Entries taken from a collection
========
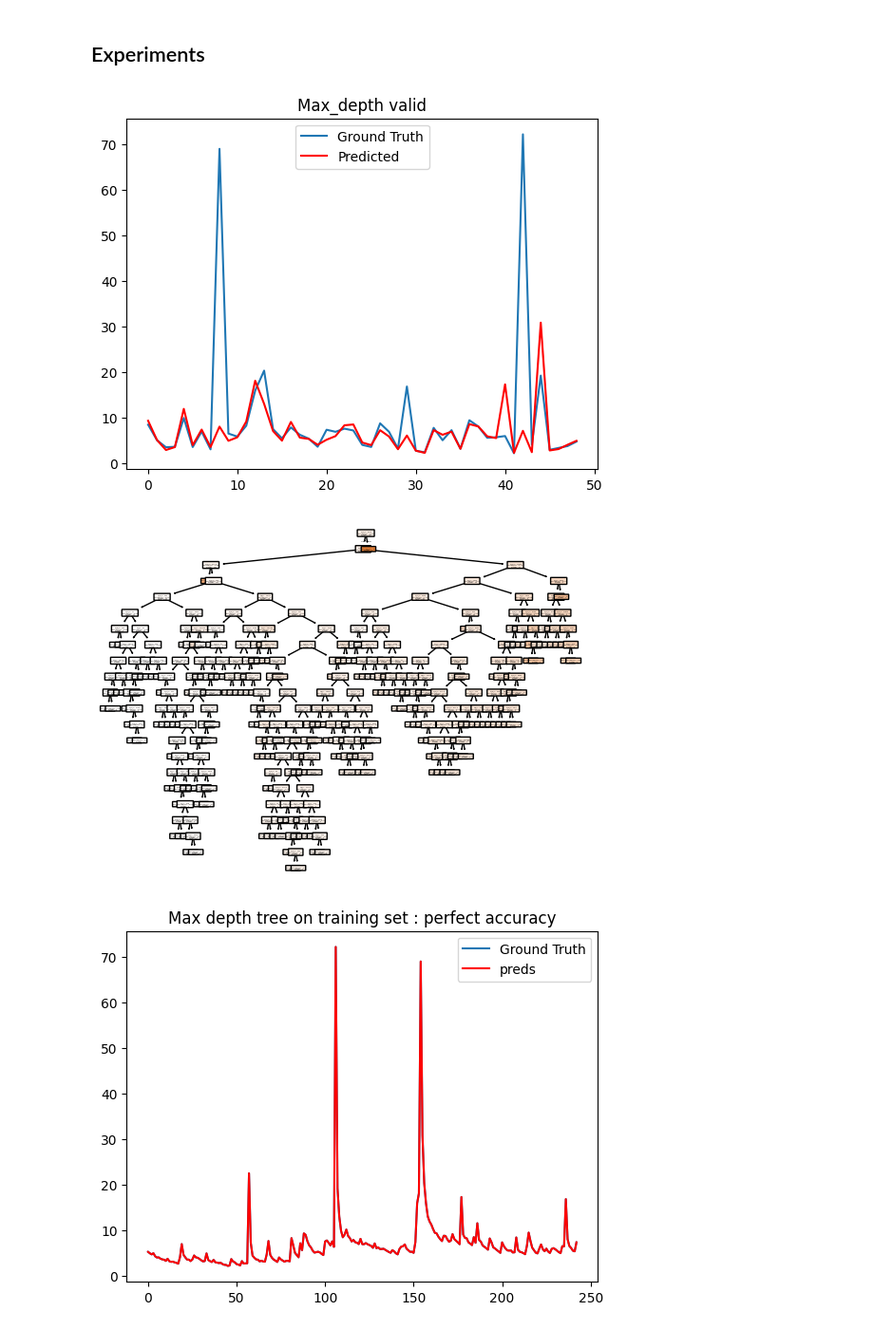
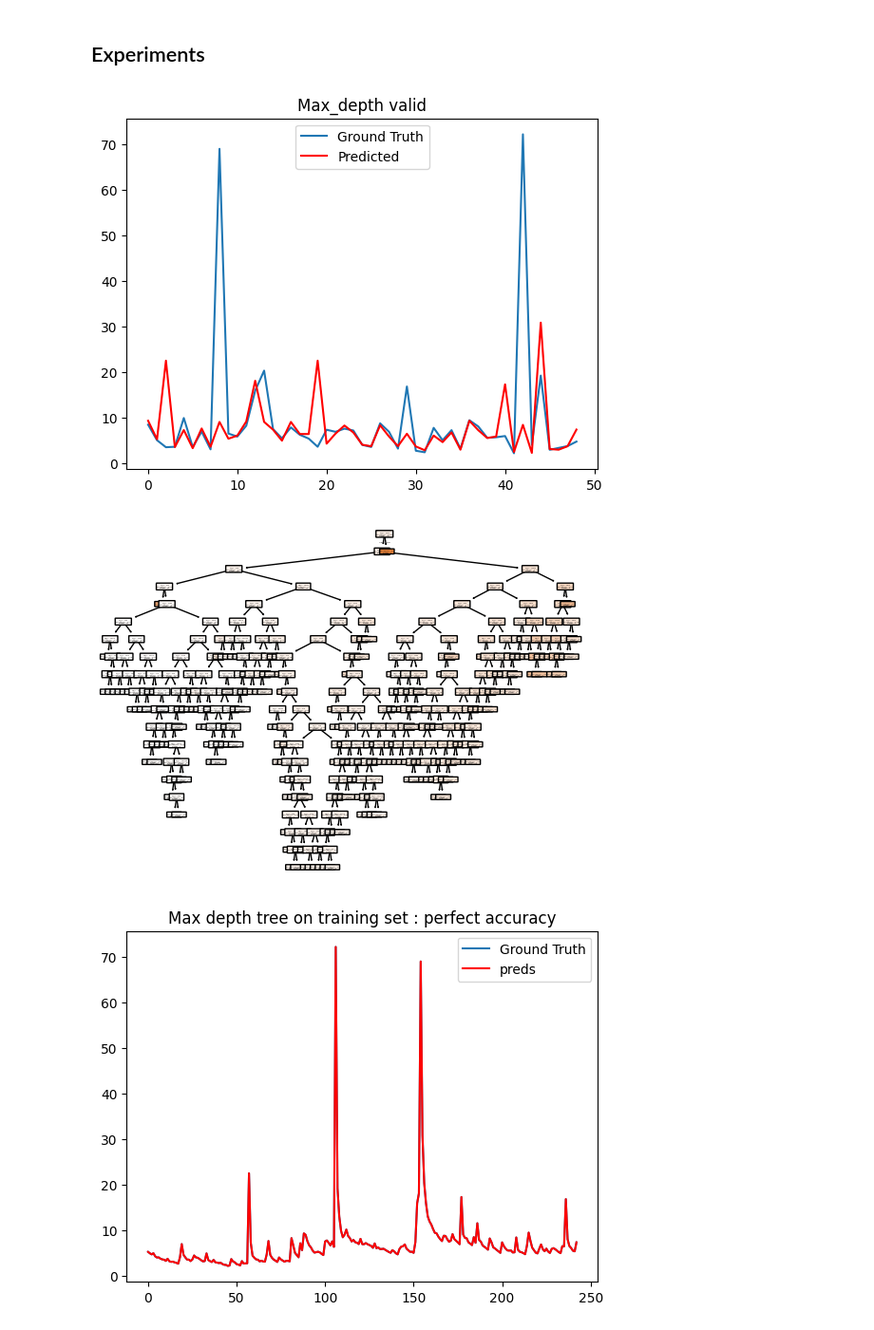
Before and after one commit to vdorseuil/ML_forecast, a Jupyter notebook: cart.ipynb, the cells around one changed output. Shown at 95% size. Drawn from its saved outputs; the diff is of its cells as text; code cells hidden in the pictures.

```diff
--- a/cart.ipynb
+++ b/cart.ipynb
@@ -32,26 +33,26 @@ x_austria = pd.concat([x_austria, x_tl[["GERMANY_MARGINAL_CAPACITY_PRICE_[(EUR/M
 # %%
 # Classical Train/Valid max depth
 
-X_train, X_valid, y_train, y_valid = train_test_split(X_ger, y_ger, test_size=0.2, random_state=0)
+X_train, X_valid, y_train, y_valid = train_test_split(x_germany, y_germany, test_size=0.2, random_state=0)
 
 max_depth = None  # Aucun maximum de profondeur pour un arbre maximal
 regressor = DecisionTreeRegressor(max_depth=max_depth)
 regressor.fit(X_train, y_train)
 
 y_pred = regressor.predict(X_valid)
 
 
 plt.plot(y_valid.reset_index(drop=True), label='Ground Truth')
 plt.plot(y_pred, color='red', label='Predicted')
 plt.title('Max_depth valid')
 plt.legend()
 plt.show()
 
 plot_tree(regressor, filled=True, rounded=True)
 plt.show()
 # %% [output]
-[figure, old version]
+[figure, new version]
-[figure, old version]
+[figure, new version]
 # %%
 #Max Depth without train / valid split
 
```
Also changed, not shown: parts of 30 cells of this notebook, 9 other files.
========
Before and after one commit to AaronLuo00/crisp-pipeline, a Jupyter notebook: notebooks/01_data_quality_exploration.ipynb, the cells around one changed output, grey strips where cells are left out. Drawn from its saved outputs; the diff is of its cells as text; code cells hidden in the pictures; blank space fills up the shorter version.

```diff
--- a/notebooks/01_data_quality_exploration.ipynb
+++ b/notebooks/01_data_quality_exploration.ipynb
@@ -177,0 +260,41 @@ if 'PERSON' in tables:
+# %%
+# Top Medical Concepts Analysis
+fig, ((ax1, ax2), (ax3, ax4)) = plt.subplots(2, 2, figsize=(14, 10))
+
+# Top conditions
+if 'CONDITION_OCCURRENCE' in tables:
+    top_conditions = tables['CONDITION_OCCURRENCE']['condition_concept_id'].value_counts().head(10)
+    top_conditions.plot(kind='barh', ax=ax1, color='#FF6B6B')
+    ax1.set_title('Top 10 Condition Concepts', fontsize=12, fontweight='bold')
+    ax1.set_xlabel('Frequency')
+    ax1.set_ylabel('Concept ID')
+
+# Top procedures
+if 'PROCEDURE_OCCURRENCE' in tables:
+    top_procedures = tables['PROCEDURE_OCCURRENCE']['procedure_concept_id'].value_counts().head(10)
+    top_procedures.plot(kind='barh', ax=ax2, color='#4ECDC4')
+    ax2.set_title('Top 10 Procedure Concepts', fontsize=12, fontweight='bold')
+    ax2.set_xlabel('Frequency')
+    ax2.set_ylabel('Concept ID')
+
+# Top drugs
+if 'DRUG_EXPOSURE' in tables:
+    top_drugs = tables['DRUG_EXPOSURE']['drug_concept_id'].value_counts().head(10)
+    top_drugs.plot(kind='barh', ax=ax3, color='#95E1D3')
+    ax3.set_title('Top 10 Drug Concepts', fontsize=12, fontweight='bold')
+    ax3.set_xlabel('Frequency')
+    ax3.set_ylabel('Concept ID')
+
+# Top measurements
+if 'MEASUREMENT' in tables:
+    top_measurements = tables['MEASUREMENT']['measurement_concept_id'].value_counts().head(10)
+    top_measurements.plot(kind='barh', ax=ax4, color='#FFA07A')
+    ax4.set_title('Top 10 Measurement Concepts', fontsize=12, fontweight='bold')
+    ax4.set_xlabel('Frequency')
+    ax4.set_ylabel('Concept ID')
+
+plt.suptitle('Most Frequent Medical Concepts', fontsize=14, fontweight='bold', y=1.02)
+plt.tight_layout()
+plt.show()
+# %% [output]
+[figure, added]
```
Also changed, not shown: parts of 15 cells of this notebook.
========
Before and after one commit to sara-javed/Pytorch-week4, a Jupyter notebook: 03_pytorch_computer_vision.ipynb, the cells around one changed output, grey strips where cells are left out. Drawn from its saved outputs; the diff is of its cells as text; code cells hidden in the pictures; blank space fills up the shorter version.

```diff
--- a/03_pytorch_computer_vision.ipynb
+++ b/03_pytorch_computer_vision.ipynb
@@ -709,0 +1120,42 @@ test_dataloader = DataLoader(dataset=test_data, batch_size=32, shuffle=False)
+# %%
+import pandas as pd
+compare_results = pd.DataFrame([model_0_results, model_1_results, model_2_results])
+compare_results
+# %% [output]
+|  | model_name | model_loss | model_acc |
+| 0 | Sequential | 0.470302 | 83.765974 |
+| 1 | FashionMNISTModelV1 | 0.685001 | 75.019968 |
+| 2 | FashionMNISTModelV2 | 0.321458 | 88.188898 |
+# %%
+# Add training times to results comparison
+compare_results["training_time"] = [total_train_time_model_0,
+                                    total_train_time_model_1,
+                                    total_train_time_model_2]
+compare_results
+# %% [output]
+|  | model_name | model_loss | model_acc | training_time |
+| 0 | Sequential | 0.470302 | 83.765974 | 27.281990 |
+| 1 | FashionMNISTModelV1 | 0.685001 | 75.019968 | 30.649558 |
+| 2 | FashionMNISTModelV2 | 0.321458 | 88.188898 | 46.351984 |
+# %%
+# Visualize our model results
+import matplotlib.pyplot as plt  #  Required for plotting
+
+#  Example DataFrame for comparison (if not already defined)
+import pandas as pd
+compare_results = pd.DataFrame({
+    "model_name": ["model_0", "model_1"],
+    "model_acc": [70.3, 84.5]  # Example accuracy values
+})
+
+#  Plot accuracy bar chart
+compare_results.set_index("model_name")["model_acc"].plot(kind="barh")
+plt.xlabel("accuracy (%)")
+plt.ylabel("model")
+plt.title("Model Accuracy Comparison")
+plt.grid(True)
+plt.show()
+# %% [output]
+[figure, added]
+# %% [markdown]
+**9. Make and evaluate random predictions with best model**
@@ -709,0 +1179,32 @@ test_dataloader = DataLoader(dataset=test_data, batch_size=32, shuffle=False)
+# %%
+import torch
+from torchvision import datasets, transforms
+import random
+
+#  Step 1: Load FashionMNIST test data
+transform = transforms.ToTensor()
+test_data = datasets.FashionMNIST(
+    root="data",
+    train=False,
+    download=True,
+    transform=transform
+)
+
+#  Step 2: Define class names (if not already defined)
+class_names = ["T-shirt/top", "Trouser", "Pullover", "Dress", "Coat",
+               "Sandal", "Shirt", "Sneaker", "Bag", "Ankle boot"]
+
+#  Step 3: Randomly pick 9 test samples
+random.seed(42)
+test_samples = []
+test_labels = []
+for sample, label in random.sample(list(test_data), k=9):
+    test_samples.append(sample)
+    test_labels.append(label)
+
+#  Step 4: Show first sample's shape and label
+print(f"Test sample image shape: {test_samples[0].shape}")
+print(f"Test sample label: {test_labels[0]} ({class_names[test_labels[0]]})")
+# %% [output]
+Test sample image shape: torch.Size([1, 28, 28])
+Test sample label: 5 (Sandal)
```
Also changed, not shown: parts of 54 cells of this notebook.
========
- [Task instructions]
What lines in the records above include the string "this"? Copy each one.

- [Reply]
Also changed, not shown: parts of 30 cells of this notebook, 9 other files.
Also changed, not shown: parts of 15 cells of this notebook.
Also changed, not shown: parts of 54 cells of this notebook.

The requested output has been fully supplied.